(Extracted entries begins)

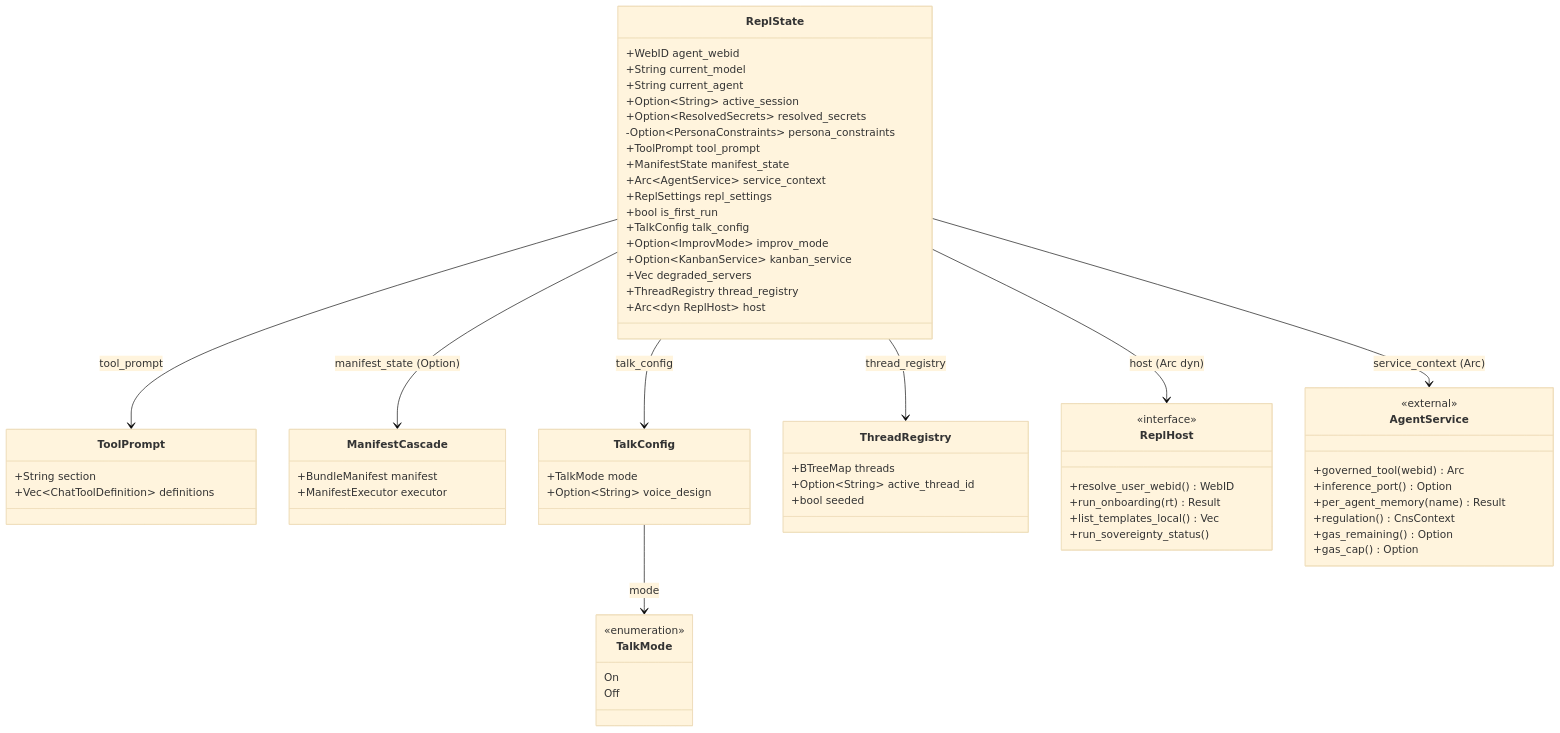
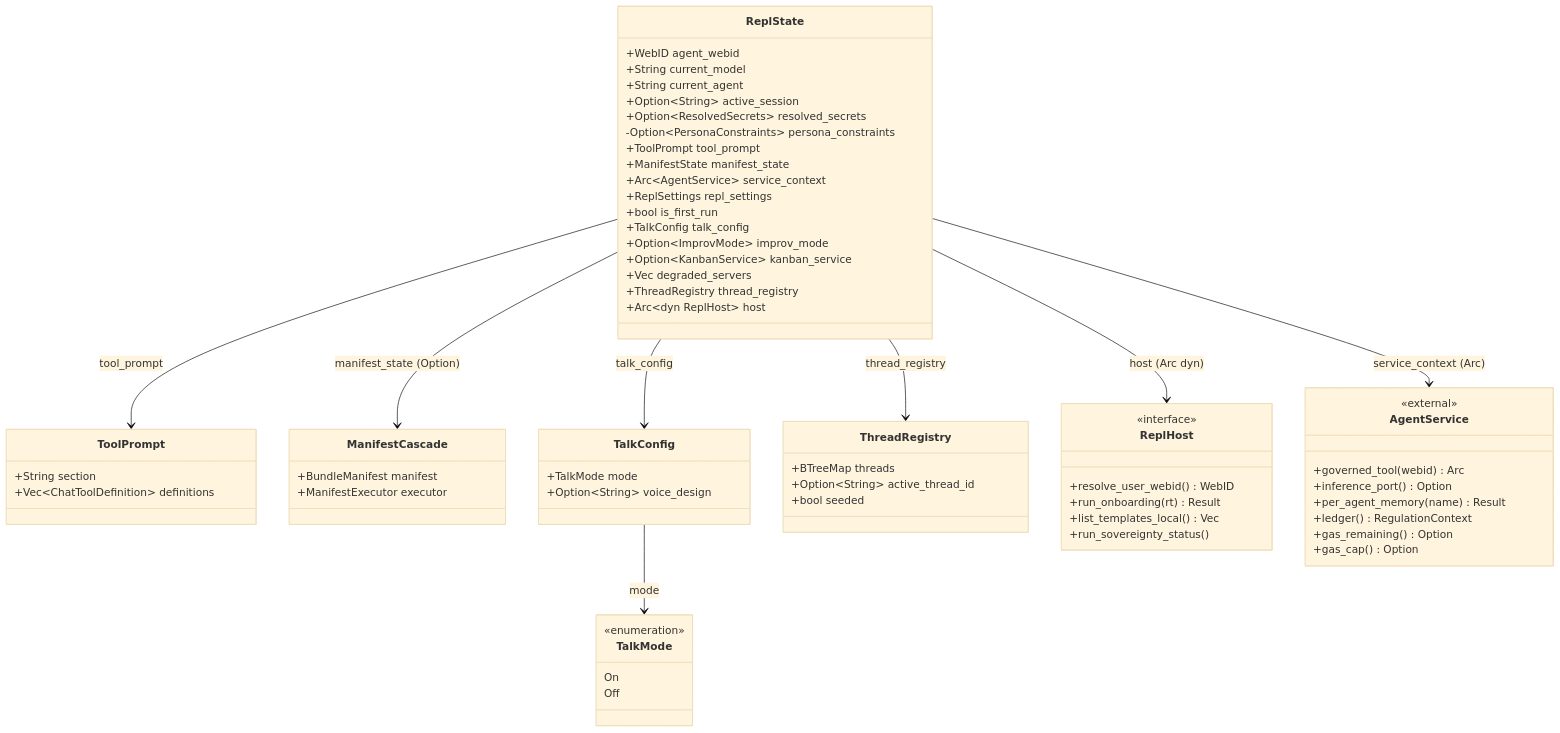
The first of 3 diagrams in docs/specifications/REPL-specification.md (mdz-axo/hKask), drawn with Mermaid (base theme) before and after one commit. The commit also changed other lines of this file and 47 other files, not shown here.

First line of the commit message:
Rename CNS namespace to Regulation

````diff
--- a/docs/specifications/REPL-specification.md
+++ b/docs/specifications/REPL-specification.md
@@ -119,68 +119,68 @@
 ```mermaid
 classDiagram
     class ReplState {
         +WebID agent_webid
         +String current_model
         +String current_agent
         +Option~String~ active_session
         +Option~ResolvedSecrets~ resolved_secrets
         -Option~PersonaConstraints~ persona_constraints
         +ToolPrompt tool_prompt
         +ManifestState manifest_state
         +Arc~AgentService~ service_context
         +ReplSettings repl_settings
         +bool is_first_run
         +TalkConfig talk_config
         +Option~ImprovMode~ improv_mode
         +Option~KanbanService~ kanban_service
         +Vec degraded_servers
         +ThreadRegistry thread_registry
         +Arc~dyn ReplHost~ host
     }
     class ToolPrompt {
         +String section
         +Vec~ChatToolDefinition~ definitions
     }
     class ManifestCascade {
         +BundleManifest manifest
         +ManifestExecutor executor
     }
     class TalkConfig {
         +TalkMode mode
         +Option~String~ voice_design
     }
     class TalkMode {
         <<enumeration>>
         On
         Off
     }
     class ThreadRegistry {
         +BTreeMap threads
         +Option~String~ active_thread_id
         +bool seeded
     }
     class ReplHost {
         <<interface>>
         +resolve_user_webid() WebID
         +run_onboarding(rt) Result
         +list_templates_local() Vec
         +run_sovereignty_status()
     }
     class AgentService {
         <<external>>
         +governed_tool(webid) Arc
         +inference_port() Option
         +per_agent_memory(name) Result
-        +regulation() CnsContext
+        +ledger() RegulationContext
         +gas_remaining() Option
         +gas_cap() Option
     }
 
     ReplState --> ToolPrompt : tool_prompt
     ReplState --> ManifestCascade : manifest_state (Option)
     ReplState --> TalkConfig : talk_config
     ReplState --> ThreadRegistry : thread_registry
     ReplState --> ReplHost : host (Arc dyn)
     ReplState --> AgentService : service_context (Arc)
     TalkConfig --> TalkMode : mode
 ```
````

(Extracted entries ends)

### Exercise prompt
Where a record holds a picture, leave the picture out and restate the rest word for word.

### Answer section
The first of 3 diagrams in docs/specifications/REPL-specification.md (mdz-axo/hKask), drawn with Mermaid (base theme) before and after one commit. The commit also changed other lines of this file and 47 other files, not shown here.

First line of the commit message:
Rename CNS namespace to Regulation

````diff
--- a/docs/specifications/REPL-specification.md
+++ b/docs/specifications/REPL-specification.md
@@ -119,68 +119,68 @@
 ```mermaid
 classDiagram
     class ReplState {
         +WebID agent_webid
         +String current_model
         +String current_agent
         +Option~String~ active_session
         +Option~ResolvedSecrets~ resolved_secrets
         -Option~PersonaConstraints~ persona_constraints
         +ToolPrompt tool_prompt
         +ManifestState manifest_state
         +Arc~AgentService~ service_context
         +ReplSettings repl_settings
         +bool is_first_run
         +TalkConfig talk_config
         +Option~ImprovMode~ improv_mode
         +Option~KanbanService~ kanban_service
         +Vec degraded_servers
         +ThreadRegistry thread_registry
         +Arc~dyn ReplHost~ host
     }
     class ToolPrompt {
         +String section
         +Vec~ChatToolDefinition~ definitions
     }
     class ManifestCascade {
         +BundleManifest manifest
         +ManifestExecutor executor
     }
     class TalkConfig {
         +TalkMode mode
         +Option~String~ voice_design
     }
     class TalkMode {
         <<enumeration>>
         On
         Off
     }
     class ThreadRegistry {
         +BTreeMap threads
         +Option~String~ active_thread_id
         +bool seeded
     }
     class ReplHost {
         <<interface>>
         +resolve_user_webid() WebID
         +run_onboarding(rt) Result
         +list_templates_local() Vec
         +run_sovereignty_status()
     }
     class AgentService {
         <<external>>
         +governed_tool(webid) Arc
         +inference_port() Option
         +per_agent_memory(name) Result
-        +regulation() CnsContext
+        +ledger() RegulationContext
         +gas_remaining() Option
         +gas_cap() Option
     }
 
     ReplState --> ToolPrompt : tool_prompt
     ReplState --> ManifestCascade : manifest_state (Option)
     ReplState --> TalkConfig : talk_config
     ReplState --> ThreadRegistry : thread_registry
     ReplState --> ReplHost : host (Arc dyn)
     ReplState --> AgentService : service_context (Arc)
     TalkConfig --> TalkMode : mode
 ```
````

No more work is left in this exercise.